SharingStories Co-CEO and Pitta Pitta woman Sharon Williams said truth telling has the power to heal, and education has the power to create generational change. “That’s why we’re encouraging all Australians to take a moment to step back from the debate and take a step toward unity – through education.” Ms Williams is a First Nations educator with three decades of experience in delivering education programs.
SharingStories is calling on all Australians to educate, contemplate and circulate their #MomentOfTruth:
- Educate – learn the true history of colonisation from First Nations voices.
- Contemplate – What it means to be Australian through a shared history that goes back more than 60,000 years.
- Circulate – Share your #MomentOfTruth and encourage friends, families and teachers in your life to engage with the Jajoo Warrngara free lessons.
Free educational resources featuring online videos and 10 hours of digital lessons have been created in close collaboration with Jaara Elder Uncle Rick Nelson, Bangerang Custodian Roland Atkinson and other First Nations educators to support teachers to educate students in years 6, 9, and 10 on this topic.
Designed to national curriculum standards, these First Nations-led resources are being made available for free to all Australians for the first time through the SharingStories education portal Jajoo Warrngara: The Culture Classroom. In the Nyikina language of SharingStories co-founder Annie Milgin, the term ‘jajoo warrngara’ means “to gather around and learn from the Elders” – a fundamental principle of First Nations pedagogy.
“The moment of truth for genuine educational inclusion is now,” Ms Williams said.
“The Australian Curriculum itself acknowledges that Australia Day is also known as Invasion Day by many Australians.
“In fact, a key focus of the Aboriginal and Torres Strait Islander Cross Curriculum Priorities states that ‘the occupation and colonisation of Australia by the British, under the now overturned doctrine of terra nullius, were experienced by First Nations Australians as an invasion that denied their occupation of, and connection to, Country/Place’.
“This is in direct contrast to the narrative often taught in Australian schools where colonial history is prioritised; with a strong focus on the First Fleet’s arrival and little to no acknowledgment of the Frontier Wars or the diverse cultures of the people who thrived here for more than 60,000 years,” Ms Williams said.
The campaign comes as new research commissioned by the Foundation revealed four in five Australians (80 percent) want more First Nations culture taught in schools.
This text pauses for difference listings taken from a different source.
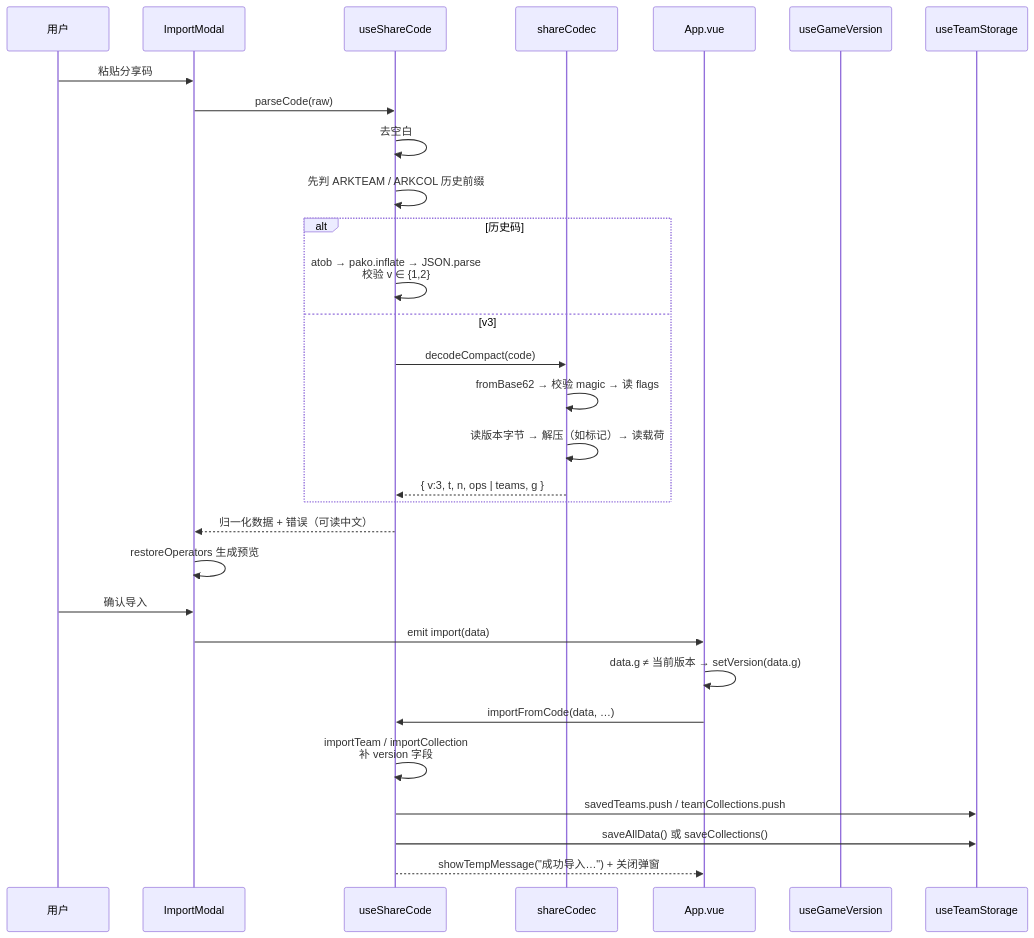
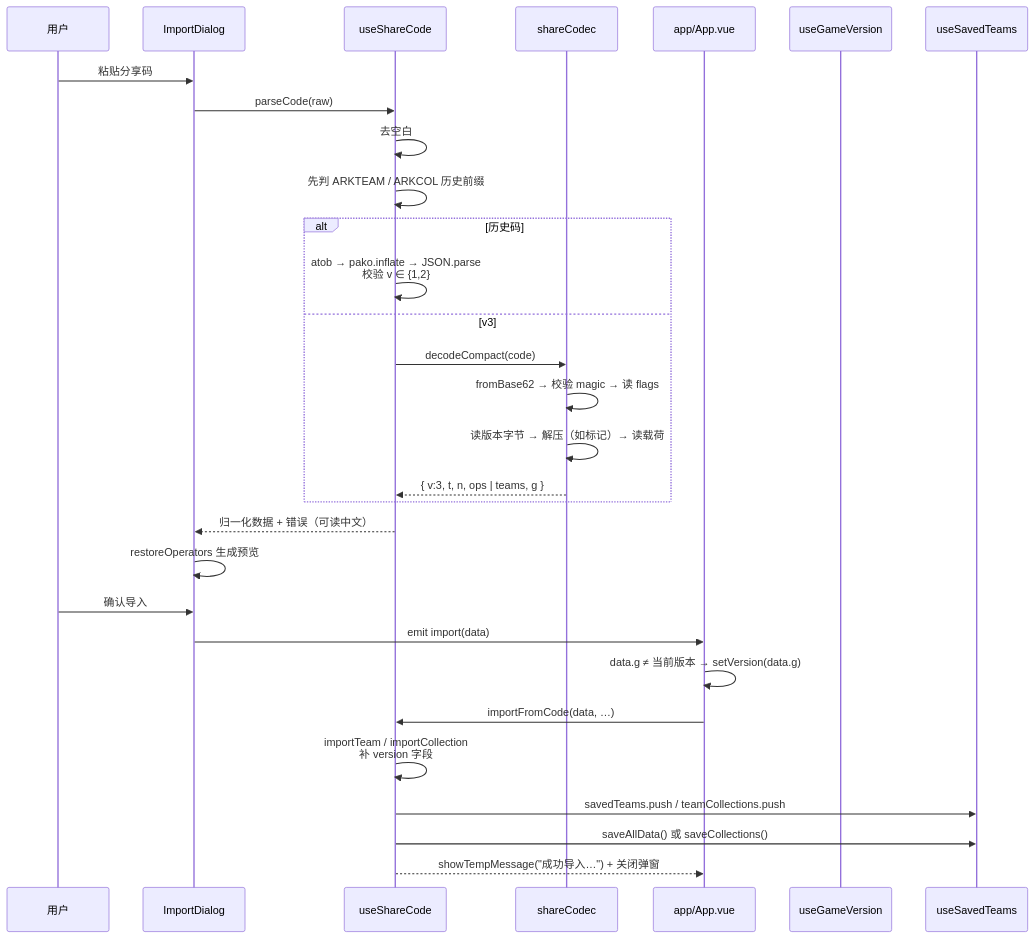
One commit to yeyeye613/Arknights-alliance-tool changed the eighth of 9 diagrams in architecture/data-flow.md. Above: the diagram before and after it, drawn with Mermaid. The commit also changed other lines of this file and 7 other files, not shown here.

````diff
--- a/architecture/data-flow.md
+++ b/architecture/data-flow.md
@@ -235,33 +235,33 @@
 ```mermaid
 sequenceDiagram
   participant U as 用户
-  participant IM as ImportModal
+  participant IM as ImportDialog
   participant SC as useShareCode
   participant CD as shareCodec
-  participant A as App.vue
+  participant A as app/App.vue
   participant GV as useGameVersion
-  participant TS as useTeamStorage
+  participant TS as useSavedTeams
 
   U->>IM: 粘贴分享码
   IM->>SC: parseCode(raw)
   SC->>SC: 去空白
   SC->>SC: 先判 ARKTEAM / ARKCOL 历史前缀
   alt 历史码
     SC->>SC: atob → pako.inflate → JSON.parse<br/>校验 v ∈ {1,2}
   else v3
     SC->>CD: decodeCompact(code)
     CD->>CD: fromBase62 → 校验 magic → 读 flags
     CD->>CD: 读版本字节 → 解压（如标记）→ 读载荷
     CD-->>SC: { v:3, t, n, ops | teams, g }
   end
   SC-->>IM: 归一化数据 + 错误（可读中文）
   IM->>IM: restoreOperators 生成预览
   U->>IM: 确认导入
   IM->>A: emit import(data)
   A->>A: data.g ≠ 当前版本 → setVersion(data.g)
   A->>SC: importFromCode(data, …)
   SC->>SC: importTeam / importCollection<br/>补 version 字段
   SC->>TS: savedTeams.push / teamCollections.push
   SC->>TS: saveAllData() 或 saveCollections()
   SC-->>A: showTempMessage("成功导入…") + 关闭弹窗
 ```
````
This figure is in line with a landmark national 2021 study of 5000 Australians that identified common ground in the need for more First Nations teaching, despite a significant generational divide for and against changing the date. The survey found almost 90 percent of millennials want more First Nations education – 80 percent of boomers agreed.
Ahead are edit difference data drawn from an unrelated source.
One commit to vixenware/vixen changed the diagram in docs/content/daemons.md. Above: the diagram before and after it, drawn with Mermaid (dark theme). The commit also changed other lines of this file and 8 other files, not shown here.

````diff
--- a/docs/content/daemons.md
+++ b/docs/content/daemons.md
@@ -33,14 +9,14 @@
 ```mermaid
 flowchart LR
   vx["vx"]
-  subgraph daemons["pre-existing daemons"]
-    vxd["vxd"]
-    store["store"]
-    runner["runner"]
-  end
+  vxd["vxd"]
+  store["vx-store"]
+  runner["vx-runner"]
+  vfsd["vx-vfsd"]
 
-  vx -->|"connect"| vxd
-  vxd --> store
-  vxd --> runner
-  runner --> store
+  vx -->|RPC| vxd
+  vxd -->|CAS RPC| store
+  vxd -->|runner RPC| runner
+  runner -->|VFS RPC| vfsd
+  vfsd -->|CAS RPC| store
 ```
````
The SharingStories commissioned a survey of 1000 Australian adults revealed only half (49 percent) were taught Aboriginal and Torres Strait Islander Histories and Cultures in their schooling in any significant way. The study found two in three teachers (67 percent) believe their school should be doing more to support First Nations-focused curriculum and more than three quarters (76 percent) know they could increase the amount of time spent embedding Aboriginal and Torres Strait Islander Histories and Cultures in their classroom. This is largely due to teachers not having access to authentic resources which support the safe sharing of First Nations history and cultures.